▶ **Assigned task**
A verbatim copy of the data below is the required output.

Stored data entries
- - -

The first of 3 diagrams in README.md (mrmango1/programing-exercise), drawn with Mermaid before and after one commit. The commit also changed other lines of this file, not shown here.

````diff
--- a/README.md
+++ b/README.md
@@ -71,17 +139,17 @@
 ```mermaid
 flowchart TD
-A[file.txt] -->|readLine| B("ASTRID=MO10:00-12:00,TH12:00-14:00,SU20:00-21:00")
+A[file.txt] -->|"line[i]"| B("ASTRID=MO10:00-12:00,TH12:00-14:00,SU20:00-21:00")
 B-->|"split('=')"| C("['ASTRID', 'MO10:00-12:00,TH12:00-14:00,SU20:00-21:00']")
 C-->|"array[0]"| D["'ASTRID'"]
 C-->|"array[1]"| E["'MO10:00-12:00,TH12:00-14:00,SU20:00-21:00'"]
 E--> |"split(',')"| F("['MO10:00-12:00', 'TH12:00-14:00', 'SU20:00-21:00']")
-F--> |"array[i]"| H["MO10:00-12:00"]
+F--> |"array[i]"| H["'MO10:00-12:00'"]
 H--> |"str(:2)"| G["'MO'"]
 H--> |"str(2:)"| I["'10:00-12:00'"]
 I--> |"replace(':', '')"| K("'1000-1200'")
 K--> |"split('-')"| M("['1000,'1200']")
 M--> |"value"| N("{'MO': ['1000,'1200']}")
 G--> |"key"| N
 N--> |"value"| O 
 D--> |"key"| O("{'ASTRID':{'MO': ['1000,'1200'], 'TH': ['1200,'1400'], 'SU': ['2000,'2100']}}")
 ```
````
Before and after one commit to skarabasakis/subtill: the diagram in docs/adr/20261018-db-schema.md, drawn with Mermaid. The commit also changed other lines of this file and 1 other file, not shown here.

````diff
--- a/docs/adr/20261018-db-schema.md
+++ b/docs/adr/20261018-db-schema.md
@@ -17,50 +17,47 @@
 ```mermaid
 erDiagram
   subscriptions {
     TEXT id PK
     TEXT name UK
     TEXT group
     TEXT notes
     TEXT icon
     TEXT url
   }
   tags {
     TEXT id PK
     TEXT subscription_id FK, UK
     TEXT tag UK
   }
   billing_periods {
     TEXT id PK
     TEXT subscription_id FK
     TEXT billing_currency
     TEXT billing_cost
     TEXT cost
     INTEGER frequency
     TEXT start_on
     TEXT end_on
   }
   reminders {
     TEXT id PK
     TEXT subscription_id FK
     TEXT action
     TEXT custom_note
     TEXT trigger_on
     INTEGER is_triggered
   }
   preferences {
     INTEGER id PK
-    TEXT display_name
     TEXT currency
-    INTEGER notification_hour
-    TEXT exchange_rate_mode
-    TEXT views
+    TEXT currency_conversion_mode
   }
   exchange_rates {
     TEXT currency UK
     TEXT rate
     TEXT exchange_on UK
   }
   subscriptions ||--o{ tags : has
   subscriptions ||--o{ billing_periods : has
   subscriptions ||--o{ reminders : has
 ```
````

- - -

▶ **Task solution**
The first of 3 diagrams in README.md (mrmango1/programing-exercise), drawn with Mermaid before and after one commit. The commit also changed other lines of this file, not shown here.

````diff
--- a/README.md
+++ b/README.md
@@ -71,17 +139,17 @@
 ```mermaid
 flowchart TD
-A[file.txt] -->|readLine| B("ASTRID=MO10:00-12:00,TH12:00-14:00,SU20:00-21:00")
+A[file.txt] -->|"line[i]"| B("ASTRID=MO10:00-12:00,TH12:00-14:00,SU20:00-21:00")
 B-->|"split('=')"| C("['ASTRID', 'MO10:00-12:00,TH12:00-14:00,SU20:00-21:00']")
 C-->|"array[0]"| D["'ASTRID'"]
 C-->|"array[1]"| E["'MO10:00-12:00,TH12:00-14:00,SU20:00-21:00'"]
 E--> |"split(',')"| F("['MO10:00-12:00', 'TH12:00-14:00', 'SU20:00-21:00']")
-F--> |"array[i]"| H["MO10:00-12:00"]
+F--> |"array[i]"| H["'MO10:00-12:00'"]
 H--> |"str(:2)"| G["'MO'"]
 H--> |"str(2:)"| I["'10:00-12:00'"]
 I--> |"replace(':', '')"| K("'1000-1200'")
 K--> |"split('-')"| M("['1000,'1200']")
 M--> |"value"| N("{'MO': ['1000,'1200']}")
 G--> |"key"| N
 N--> |"value"| O 
 D--> |"key"| O("{'ASTRID':{'MO': ['1000,'1200'], 'TH': ['1200,'1400'], 'SU': ['2000,'2100']}}")
 ```
````
Before and after one commit to skarabasakis/subtill: the diagram in docs/adr/20261018-db-schema.md, drawn with Mermaid. The commit also changed other lines of this file and 1 other file, not shown here.

````diff
--- a/docs/adr/20261018-db-schema.md
+++ b/docs/adr/20261018-db-schema.md
@@ -17,50 +17,47 @@
 ```mermaid
 erDiagram
   subscriptions {
     TEXT id PK
     TEXT name UK
     TEXT group
     TEXT notes
     TEXT icon
     TEXT url
   }
   tags {
     TEXT id PK
     TEXT subscription_id FK, UK
     TEXT tag UK
   }
   billing_periods {
     TEXT id PK
     TEXT subscription_id FK
     TEXT billing_currency
     TEXT billing_cost
     TEXT cost
     INTEGER frequency
     TEXT start_on
     TEXT end_on
   }
   reminders {
     TEXT id PK
     TEXT subscription_id FK
     TEXT action
     TEXT custom_note
     TEXT trigger_on
     INTEGER is_triggered
   }
   preferences {
     INTEGER id PK
-    TEXT display_name
     TEXT currency
-    INTEGER notification_hour
-    TEXT exchange_rate_mode
-    TEXT views
+    TEXT currency_conversion_mode
   }
   exchange_rates {
     TEXT currency UK
     TEXT rate
     TEXT exchange_on UK
   }
   subscriptions ||--o{ tags : has
   subscriptions ||--o{ billing_periods : has
   subscriptions ||--o{ reminders : has
 ```
````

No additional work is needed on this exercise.